The saga of a valiant woman recent times, the local press has carried stories of Saudi women who have earned recognition beyond the borders of this country. Most of the women were gifted in the sciences and the arts. However, for one it was a precipitous battle for survival and she is none other than Dr. Samia Al-Amoudi who battled the greatest challenge of her life under difficult circumstances, and has today earned the right to live.

As Dr. Al-Amoudi relates: “This is my story and the beginning of my fight against breast cancer, for myself and for all women in Saudi Arabia and for women worldwide. My struggle with breast cancer is a message of love I extend to every woman to emphasize the importance of timely and regular checkups.

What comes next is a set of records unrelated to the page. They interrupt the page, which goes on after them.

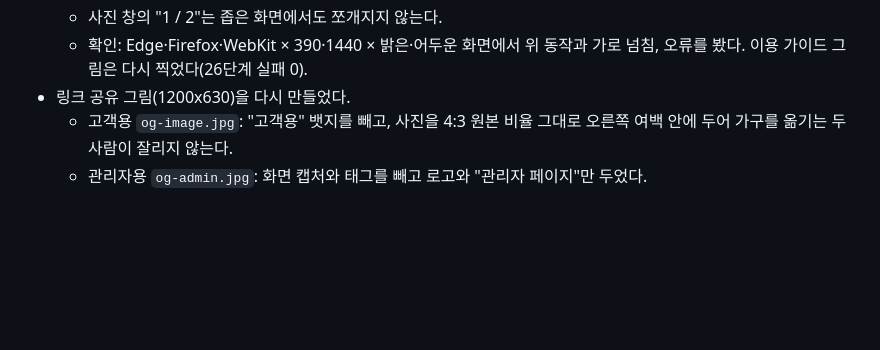
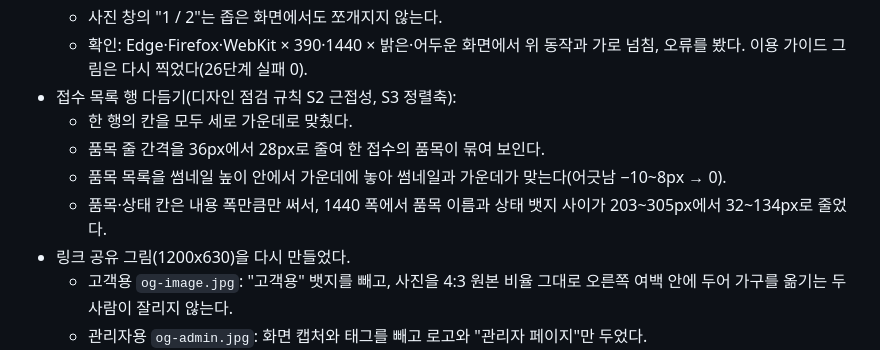
Before and after one commit to hy040504/gagudabang, a Markdown page: docs/DEVELOPMENT_STATUS.md, the part around the change. Drawn GitHub-style; blank space fills up the shorter version.

Commit message:
style: 접수 목록 여러 품목 행의 간격과 정렬 다듬기 [S2 S3]
- 한 행의 칸을 모두 세로 가운데로 맞춤 (정렬축 하나)
- 품목 줄 간격 36px → 28px로 줄여 한 접수의 품목이 묶여 보이게 함 (묶음 안 간격 < 행 사이 간격)
- 품목 목록을 썸네일 높이 안에서 가운데에 두어 썸네일과 가운데를 맞춤
- 품목·상태 칸을 내용 폭만큼만 써서 상태 뱃지가 품목 이름 가까이 오게 함
- 이용 가이드 그림과 PDF, 개발 현황 갱신

```diff
--- a/docs/DEVELOPMENT_STATUS.md
+++ b/docs/DEVELOPMENT_STATUS.md
@@ -121,6 +121,11 @@
   - 고객 상단 버튼은 "+ 가구 접수"로 바꿨다.
   - 사진 창의 "1 / 2"는 좁은 화면에서도 쪼개지지 않는다.
   - 확인: Edge·Firefox·WebKit × 390·1440 × 밝은·어두운 화면에서 위 동작과 가로 넘침, 오류를 봤다. 이용 가이드 그림은 다시 찍었다(26단계 실패 0).
+- 접수 목록 행 다듬기(디자인 점검 규칙 S2 근접성, S3 정렬축):
+  - 한 행의 칸을 모두 세로 가운데로 맞췄다.
+  - 품목 줄 간격을 36px에서 28px로 줄여 한 접수의 품목이 묶여 보인다.
+  - 품목 목록을 썸네일 높이 안에서 가운데에 놓아 썸네일과 가운데가 맞는다(어긋남 −10~8px → 0).
+  - 품목·상태 칸은 내용 폭만큼만 써서, 1440 폭에서 품목 이름과 상태 뱃지 사이가 203~305px에서 32~134px로 줄었다.
 - 링크 공유 그림(1200x630)을 다시 만들었다.
   - 고객용 `og-image.jpg`: "고객용" 뱃지를 빼고, 사진을 4:3 원본 비율 그대로 오른쪽 여백 안에 두어 가구를 옮기는 두 사람이 잘리지 않는다.
   - 관리자용 `og-admin.jpg`: 화면 캡처와 태그를 빼고 로고와 "관리자 페이지"만 두었다.
```
Also changed, not shown: docs/assets/guide/a02-dashboard.png, docs/assets/guide/a08-history.png, docs/assets/guide/a11-mobile-dashboard.png, 3 other files.
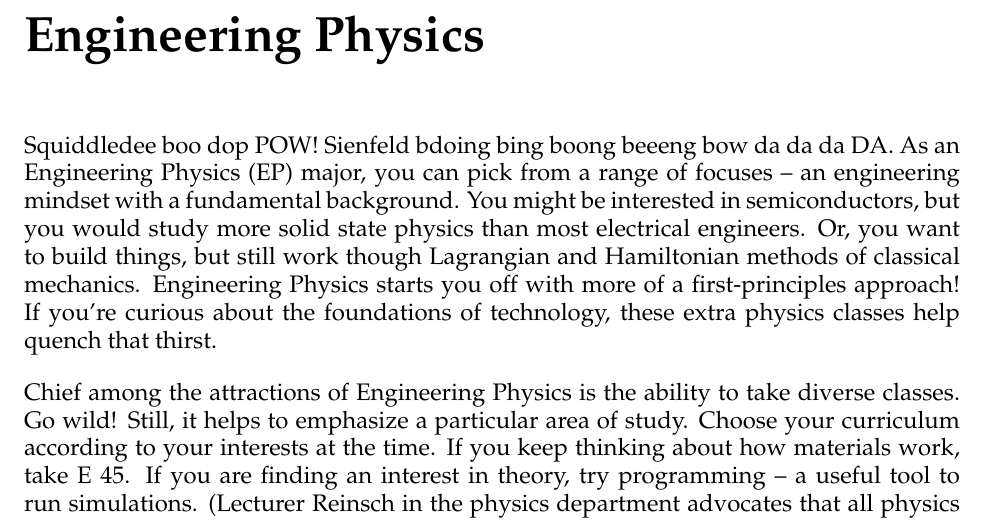
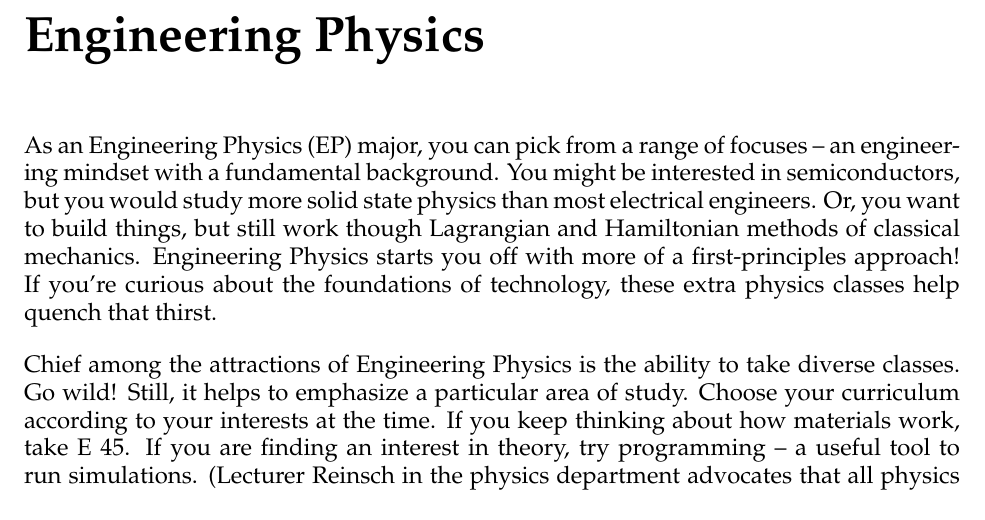
Before and after one commit to berkeleyses/ses-handbook, a LaTeX thesis (main.tex, which reads engineering-physics.tex): part of page 9 of 28, cut so that both start at the same text. Compiled offline with pdfLaTeX.

Commit message:
fixed anthony's weirdo changes

```diff
--- a/engineering-physics.tex
+++ b/engineering-physics.tex
@@ -1,7 +1,7 @@
 \chapter*{Engineering Physics}
 \addcontentsline{toc}{chapter}{Engineering Physics}
 
-Squiddledee boo dop POW!  Sienfeld bdoing bing boong beeeng bow da da da DA.  As an Engineering Physics (EP) major, you can pick from a range of focuses – an engineering mindset with a fundamental background. You might be interested in semiconductors, but you would study more solid state physics than most electrical engineers. Or, you want to build things, but still work though Lagrangian and Hamiltonian methods of classical mechanics. Engineering Physics starts you off with more of a first-principles approach! If you’re curious about the foundations of technology, these extra physics classes help quench that thirst.
+As an Engineering Physics (EP) major, you can pick from a range of focuses – an engineering mindset with a fundamental background. You might be interested in semiconductors, but you would study more solid state physics than most electrical engineers. Or, you want to build things, but still work though Lagrangian and Hamiltonian methods of classical mechanics. Engineering Physics starts you off with more of a first-principles approach! If you’re curious about the foundations of technology, these extra physics classes help quench that thirst.
 
 Chief among the attractions of Engineering Physics is the ability to take diverse classes. Go wild! Still, it helps to emphasize a particular area of study. Choose your curriculum according to your interests at the time. If you keep thinking about how materials work, take E 45. If you are finding an interest in theory, try programming – a useful tool to run simulations. (Lecturer Reinsch in the physics department advocates that all physics undergraduates learn to program!)
 
```
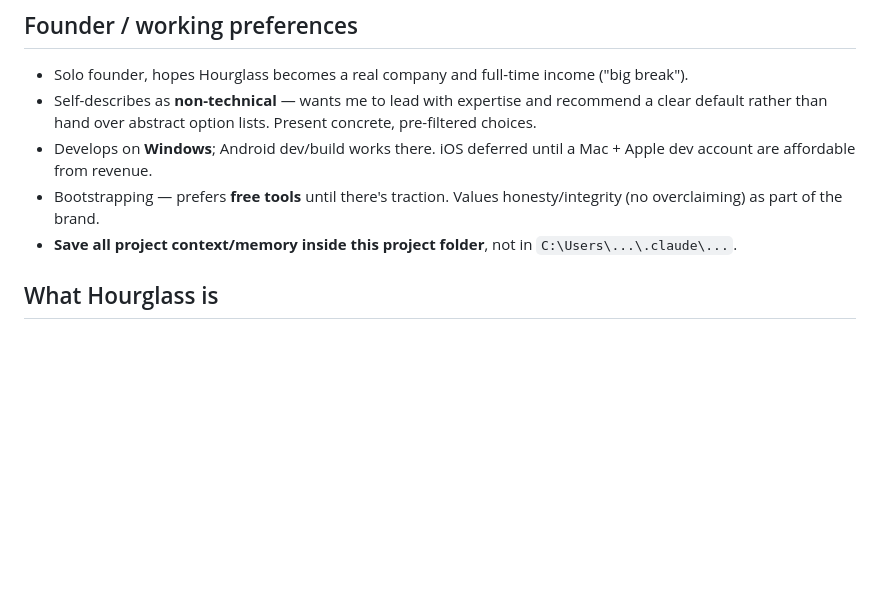
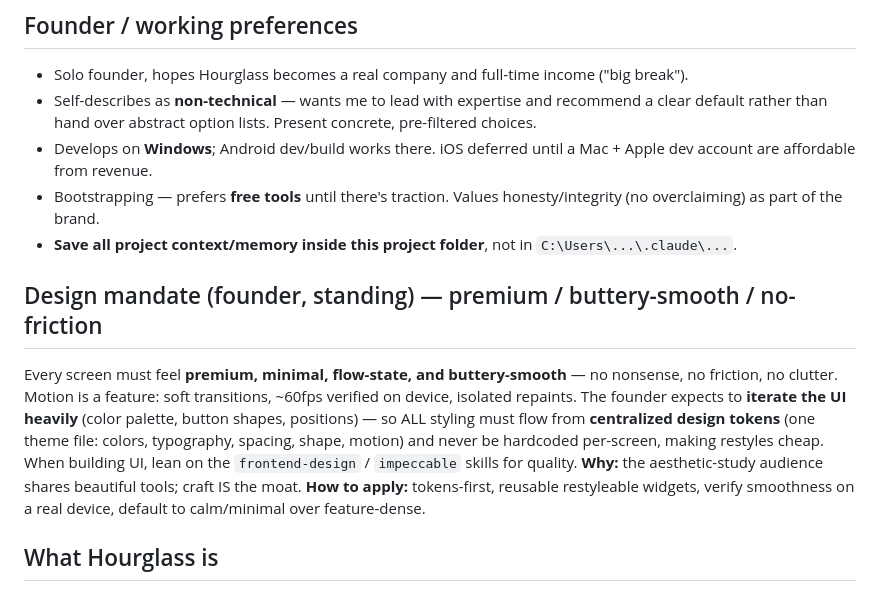
Before and after one commit to trilumos/hourglass, a Markdown page: docs/project-context.md, the part around the change. Drawn GitHub-style; blank space fills up the shorter version.

Commit message:
docs: record premium/buttery-smooth design mandate
Co-Authored-By: Claude Opus 4.8 <noreply@anthropic.com>

```diff
--- a/docs/project-context.md
+++ b/docs/project-context.md
@@ -8,6 +8,9 @@
 - Develops on **Windows**; Android dev/build works there. iOS deferred until a Mac + Apple dev account are affordable from revenue.
 - Bootstrapping — prefers **free tools** until there's traction. Values honesty/integrity (no overclaiming) as part of the brand.
 - **Save all project context/memory inside this project folder**, not in `C:\Users\...\.claude\...`.
+
+## Design mandate (founder, standing) — premium / buttery-smooth / no-friction
+Every screen must feel **premium, minimal, flow-state, and buttery-smooth** — no nonsense, no friction, no clutter. Motion is a feature: soft transitions, ~60fps verified on device, isolated repaints. The founder expects to **iterate the UI heavily** (color palette, button shapes, positions) — so ALL styling must flow from **centralized design tokens** (one theme file: colors, typography, spacing, shape, motion) and never be hardcoded per-screen, making restyles cheap. When building UI, lean on the `frontend-design` / `impeccable` skills for quality. **Why:** the aesthetic-study audience shares beautiful tools; craft IS the moat. **How to apply:** tokens-first, reusable restyleable widgets, verify smoothness on a real device, default to calm/minimal over feature-dense.
 
 ## What Hourglass is
 A study/focus app positioned as **focus training** ("Train your focus like an athlete, recover like one too"), NOT "a prettier timer." Core invented method: **The Flow Block**, grounded in Flow Research Collective science (Rian Doris / Steven Kotler).
```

“My journey as a breast cancer survivor and an advocate for women’s health began the day I came home from having lunch with my children. I went to my room and, by chance, touched my breast. I felt a lump. In that moment, my medical instincts sharpened. I examined the lump, checking its size, and searched for lymph nodes under my arm. My worst fears overwhelmed me, and I knew what I had.

I began to cry out to God in tears and walk in circles around the room helplessly. I regretted being a doctor at that moment because sometimes it is true what they say: ignorance is bliss. I was diagnosed with breast cancer in April 2006 and received my biopsy result on my birthday. The results confirmed it was stage II, of an aggressive type, and was HER-2+.

“My responsibility as a mother compelled me to share this news with my children first, and I wanted them to hear it from me. I spoke in words they could understand so that we would face this crisis together as a family, which I felt would strengthen their characters and will. I have always told them that being a believer begins with facing crisis. I prepared myself for the battle and decided to fight with all the faith I could muster.

“Instead of leaving Saudi Arabia for treatment, I chose to have my colleagues treat me in my homeland. I placed my trust, my health, and my life in their hands. I trusted them immensely, and I have the greatest faith in the ongoing medical advancements in Saudi Arabia as well as in my own people. This faith, in itself, has been an integral part of my treatment.

“Many people have asked me how this could have happened to me, a doctor. The fact is that I, like many others, can get so distracted by the daily responsibilities of being a working mother that it is sometimes easy to neglect oneself. My message grows from this experience: Take action toward early detection. If you are a woman over the age of 40, get a mammogram. Evidence, such as the first screening trial in Saudi Arabia in 2007 (BI-RADS), shows the benefits of screening [1, 2].

“My mission is to break the silence and spread this message using the media and whatever other means of communication is available. In order to help save the lives of women in Saudi Arabia’s closed and conservative community, the taboo of discussing breast cancer must be overcome.

“My first step in helping to overcome this taboo was to write my story in a local daily. I will never forget the bizarre question an editor asked me: ‘As a well-known physician, don’t you think that publicizing your story amounts to self-defamation?’ I told him that this was exactly the kind of prejudice I feel compelled to challenge. Having a disease is not a crime or a cause for shame but rather a chance to warn and save others.

“This vision inspired me to establish the Sheikh Mohammed Hussein Al-Amoudi Center of Excellence in Breast Cancer at King Abdulaziz University, located in Jeddah, to conduct research studying the gap in available medical services and improving the quality of services available.

“The most prestigious recognition I receive is from people who give me positive feedback and encouragement, proving to me that this work is not in vain. People are now talking about a subject that was once forbidden in Saudi society. As a cancer survivor and patient advocate, I am now seen not only as a doctor but also as a close confidante and as a fellow patient who understands. A girl once told me ‘You have taught us things that our mothers, scholars, and teachers have not: how to be strong and have a positive attitude’.

“A man told me that before reading my articles, it never occurred to him to discuss breast cancer with his family. Afterwards, he discussed with his mother the importance of getting a mammogram. All of these kind words inspire me to continue the fight to increase research and spread awareness. Women’s health and cancer patients’ rights often go unrecognized and are not advocated sufficiently.

“My focus now is on breast cancer patients’ rights in prevention, treatment and employment law. My mission is to empower women with the knowledge of their health rights, particularly breast cancer patients, emphasizing their reproductive and adolescent sexual health, and women with physical limitations, especially the deaf and mute.

“I do not intend for my story to be a cause for pity but rather an example of how important early detection of breast cancer is. I would like my voice to reach every household in every neighborhood to break the barriers of silence … to have a better tomorrow for my daughter and for every daughter in the world to be empowered with the knowledge to advocate for her health rights.”

Dr. Samia’s voice is one that surely deserves to be heard.

— The author can be reached at Follow him on Twitter @talmaeena